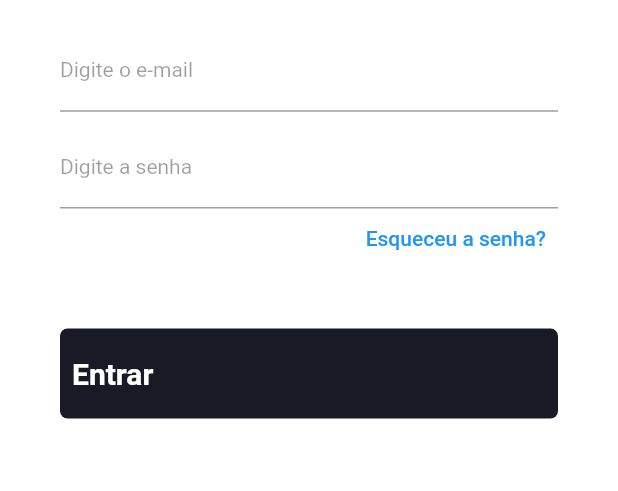
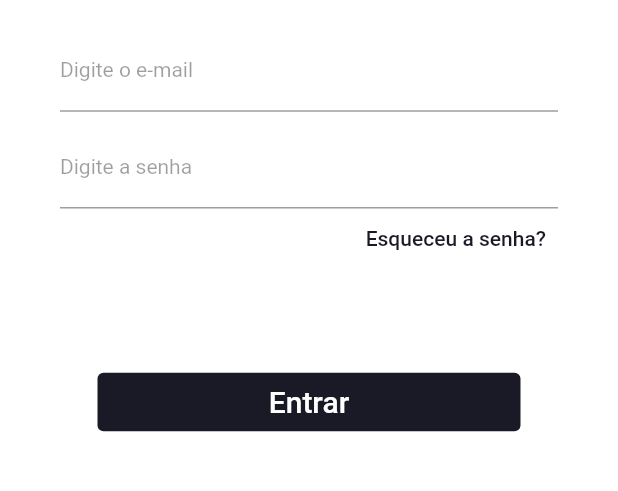
Before and after one commit to Pio69/horta_inteligente, a Flutter app: the LoginPage screen opened directly, on a phone screen of 412 x 824 dp, the part 282-773 px from its top. Run offline on Flutter 3.47's test engine with Material 2 defaults, Android fonts, the light colour scheme and no system bars.

Commit message:
alterações

```diff
--- a/lib/main.dart
+++ b/lib/main.dart
@@ -16,7 +16,7 @@ class MyApp extends StatelessWidget {
       theme: ThemeData(
         primaryColor: Colors.black,
       ),
-      home: LoginPage(),
+      home: InitialPage(),
     );
   }
 }
--- a/lib/pages/login.page.dart
+++ b/lib/pages/login.page.dart
@@ -58,6 +58,7 @@ class LoginPage extends StatelessWidget {
                   child: Text(
                     "Esqueceu a senha?",
                     textAlign: TextAlign.right,
+                    style: TextStyle(color: Color(0xFF1A1A27)),
                   ),
                   onPressed: () {
                     Navigator.push(
@@ -73,34 +74,14 @@ class LoginPage extends StatelessWidget {
                 height: 40,
               ),
               Container(
-                height: 60,
-                alignment: Alignment.centerLeft,
-                decoration: BoxDecoration(
-                  gradient: LinearGradient(
-                    begin: Alignment.topLeft,
-                    end: Alignment.bottomRight,
-                    stops: [0.3, 1],
-                    colors: [
-                      Color(0xFF1A1A27),
-                      Color(0XFF1A1A27),
-                    ],
+                margin: EdgeInsets.all(25),
+                child: TextButton(
+                  child: Text(
+                    'Entrar',
+                    style: TextStyle(fontSize: 20.0, color: Colors.white),
                   ),
-                  borderRadius: BorderRadius.all(
-                    Radius.circular(5),
-                  ),
-                ),
-                child: SizedBox.expand(
-                  child: TextButton(
-                    child: Row(
-                      mainAxisAlignment: MainAxisAlignment.spaceBetween,
-                      children: <Widget>[
-                        Text("Entrar",
-                            style: TextStyle(
-                              fontWeight: FontWeight.bold,
-                              color: Colors.white,
-                              fontSize: 20,
-                            )),
-                      ],
+                  style: TextButton.styleFrom(
+                    backgroundColor: Color(0xFF1A1A27),
                   ),
                   onPressed: () {
                     Navigator.push(
@@ -112,7 +93,6 @@ class LoginPage extends StatelessWidget {
                   },
                 ),
               ),
-              ),
             ],
           ),
         ),
```
Also changed, not shown: lib/pages/home.page.dart (+3 -4 lines), lib/pages/initial.page.dart (+48 -3 lines). Lines whose indentation alone changed are shown as unchanged.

## Task directions
Go through the records above and copy every line with the word "dart".

## Answer area
--- a/lib/main.dart
+++ b/lib/main.dart
--- a/lib/pages/login.page.dart
+++ b/lib/pages/login.page.dart
Also changed, not shown: lib/pages/home.page.dart (+3 -4 lines), lib/pages/initial.page.dart (+48 -3 lines). Lines whose indentation alone changed are shown as unchanged.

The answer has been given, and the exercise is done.